Aokigahara is a forest that lies at the north west base of Mount Fuji in Japan. It is the second most popular suicide destination in the world (San Francisco’s Golden Gate Bridge being the first) and over 100 bodies are discovered in the forest each year. VICE made an incredibly interesting short documentary on the forest which follows a park worker on suicide patrol. The documentary is only 20 minutes long and is well produced and fascinating. I couldn’t get the the video to embed, but I highly recommend clicking the link and watching it:
Archive for February, 2012
Perhaps the most famous alien autopsy is supposed to have been performed on the body of an alien recovered from the crash of a “flying disk” near Roswell, New Mexico on June 2, 1947.
A 17-minute, black-and-white film of poor quality, purporting to be footage of the autopsy, surfaced in the 1990s, promoted by Ray Santilli, a London-based entrepreneur, who claimed he had received it from an unidentified, former military cameraman. The film was exposed as a hoax in 2006, when Santilli admitted the film was not in fact authentic, but a staged “reconstruction” of footage he claimed he had viewed in 1992, which had deteriorated and become unusable by the time he made his film.
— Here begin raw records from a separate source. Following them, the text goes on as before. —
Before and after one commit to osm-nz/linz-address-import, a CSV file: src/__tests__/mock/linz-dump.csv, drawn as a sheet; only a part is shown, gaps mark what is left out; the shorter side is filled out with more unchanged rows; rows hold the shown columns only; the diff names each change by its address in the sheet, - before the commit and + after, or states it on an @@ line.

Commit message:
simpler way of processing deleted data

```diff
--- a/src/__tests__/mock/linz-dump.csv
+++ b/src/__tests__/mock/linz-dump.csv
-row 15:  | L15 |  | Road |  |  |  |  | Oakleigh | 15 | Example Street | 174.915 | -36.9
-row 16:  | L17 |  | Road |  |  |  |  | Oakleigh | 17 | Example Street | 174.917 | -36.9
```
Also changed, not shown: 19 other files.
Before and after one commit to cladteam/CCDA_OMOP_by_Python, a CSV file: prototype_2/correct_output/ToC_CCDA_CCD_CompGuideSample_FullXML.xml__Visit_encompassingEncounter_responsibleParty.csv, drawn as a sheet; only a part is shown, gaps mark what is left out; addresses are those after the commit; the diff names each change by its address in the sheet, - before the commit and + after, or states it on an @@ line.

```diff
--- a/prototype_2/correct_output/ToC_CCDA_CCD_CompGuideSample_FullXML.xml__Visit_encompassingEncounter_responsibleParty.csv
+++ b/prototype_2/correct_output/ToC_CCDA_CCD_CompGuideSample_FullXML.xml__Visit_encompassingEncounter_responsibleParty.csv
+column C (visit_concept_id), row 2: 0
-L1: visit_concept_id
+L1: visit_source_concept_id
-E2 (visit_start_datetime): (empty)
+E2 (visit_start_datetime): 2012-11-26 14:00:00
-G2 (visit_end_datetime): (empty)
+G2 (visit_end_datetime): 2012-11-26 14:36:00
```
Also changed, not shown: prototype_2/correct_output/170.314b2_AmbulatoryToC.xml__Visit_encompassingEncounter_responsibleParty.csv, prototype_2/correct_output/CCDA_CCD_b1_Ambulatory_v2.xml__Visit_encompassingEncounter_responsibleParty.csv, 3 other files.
Santilli claimed that a few frames from the original were embedded in his film, but he never specified which ones. In 1995, before being exposed as a hoax, the film was sold to television networks and broadcast in more than 32 countries. [from Wikipedia]
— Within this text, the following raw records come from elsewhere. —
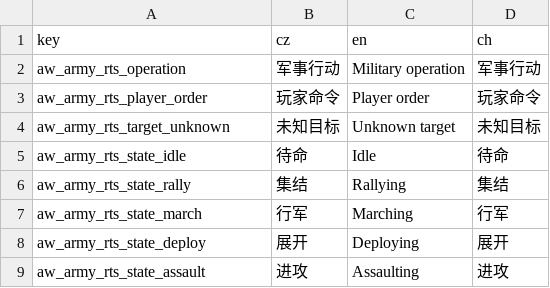
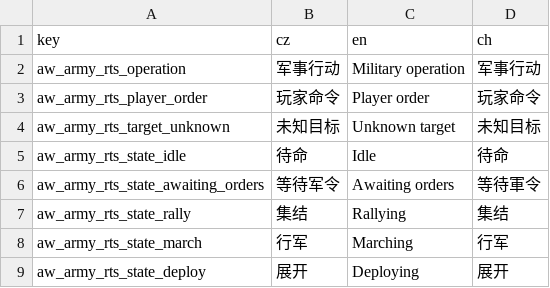
Before and after one commit to monpai-lover/AncientWarfare3.0, a CSV file: Locales/aw3_army_rts.csv, drawn as a sheet; only a part is shown; the shorter side is filled out with more unchanged rows.

Commit message:
fix: show armies awaiting RTS orders

```diff
--- a/Locales/aw3_army_rts.csv
+++ b/Locales/aw3_army_rts.csv
@@ -5,2 +5,3 @@ aw_army_rts_target_unknown,未知目标,Unknown target,未知目标
 aw_army_rts_state_idle,待命,Idle,待命
+aw_army_rts_state_awaiting_orders,等待军令,Awaiting orders,等待軍令
 aw_army_rts_state_rally,集结,Rallying,集结
```
Also changed, not shown: 6 other files.
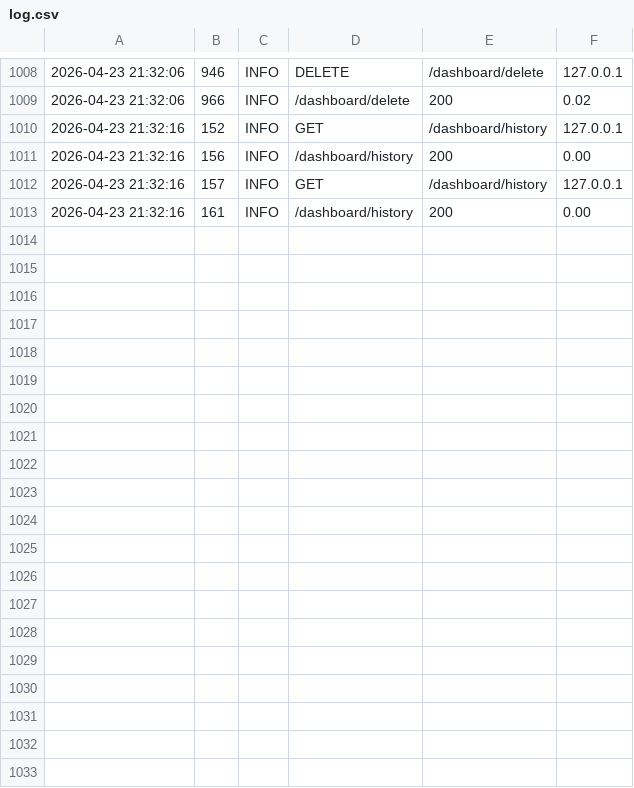
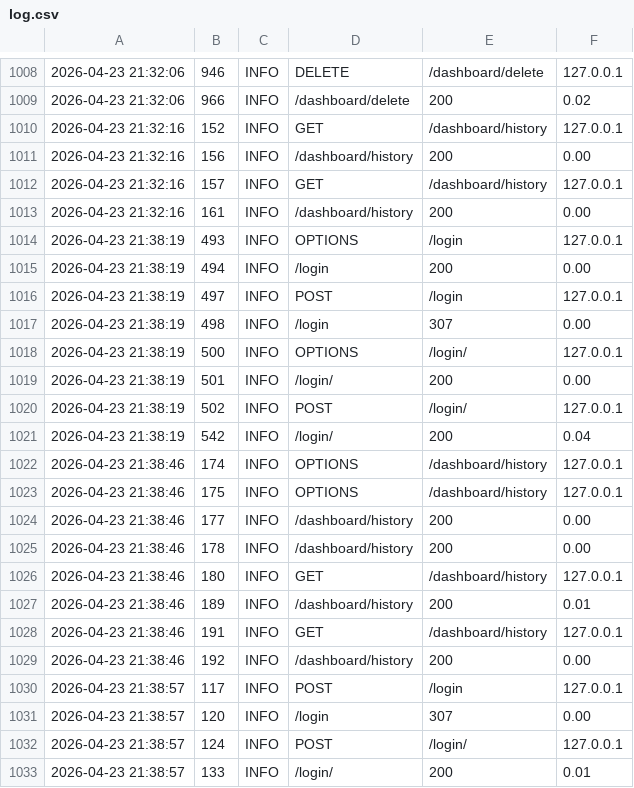
Before and after one commit to cboychinedu/prismVision, a CSV file: backend/logs/log.csv, drawn as a sheet; only a part is shown, gaps mark what is left out; the diff names each change by its address in the sheet, - before the commit and + after, or states it on an @@ line.

```diff
--- a/backend/logs/log.csv
+++ b/backend/logs/log.csv
+row 1014: 2026-04-23 21:38:19 | 493 | INFO | OPTIONS | /login | 127.0.0.1
+row 1015: 2026-04-23 21:38:19 | 494 | INFO | /login | 200 | 0.00
+row 1016: 2026-04-23 21:38:19 | 497 | INFO | POST | /login | 127.0.0.1
+row 1017: 2026-04-23 21:38:19 | 498 | INFO | /login | 307 | 0.00
+row 1018: 2026-04-23 21:38:19 | 500 | INFO | OPTIONS | /login/ | 127.0.0.1
+row 1019: 2026-04-23 21:38:19 | 501 | INFO | /login/ | 200 | 0.00
+row 1020: 2026-04-23 21:38:19 | 502 | INFO | POST | /login/ | 127.0.0.1
+row 1021: 2026-04-23 21:38:19 | 542 | INFO | /login/ | 200 | 0.04
+row 1022: 2026-04-23 21:38:46 | 174 | INFO | OPTIONS | /dashboard/history | 127.0.0.1
+row 1023: 2026-04-23 21:38:46 | 175 | INFO | OPTIONS | /dashboard/history | 127.0.0.1
+row 1024: 2026-04-23 21:38:46 | 177 | INFO | /dashboard/history | 200 | 0.00
+row 1025: 2026-04-23 21:38:46 | 178 | INFO | /dashboard/history | 200 | 0.00
+row 1026: 2026-04-23 21:38:46 | 180 | INFO | GET | /dashboard/history | 127.0.0.1
+row 1027: 2026-04-23 21:38:46 | 189 | INFO | /dashboard/history | 200 | 0.01
+row 1028: 2026-04-23 21:38:46 | 191 | INFO | GET | /dashboard/history | 127.0.0.1
+row 1029: 2026-04-23 21:38:46 | 192 | INFO | /dashboard/history | 200 | 0.00
+row 1030: 2026-04-23 21:38:57 | 117 | INFO | POST | /login | 127.0.0.1
+row 1031: 2026-04-23 21:38:57 | 120 | INFO | /login | 307 | 0.00
+row 1032: 2026-04-23 21:38:57 | 124 | INFO | POST | /login/ | 127.0.0.1
+row 1033: 2026-04-23 21:38:57 | 133 | INFO | /login/ | 200 | 0.01
```
Also changed, not shown: 6 other files.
The Musée Fragonard d’Alfort is a museum of anatomical oddities located within the École Nationale Vétérinaire de Maisons-Alfort in Maisons-Alfort, a suburb of Paris. The museum’s most astonishing items are the famous “écorchés” (flayed figures) prepared by Honoré Fragonard, the school’s first professor of anatomy, appointed in 1766 and in 1771 dismissed from the school as a madman. His speciality was the preparation and preservation of skinned cadavers, of which he prepared some 700 examples. Only 21 remain; all are on display in the museum’s final room. [from Wikipedia]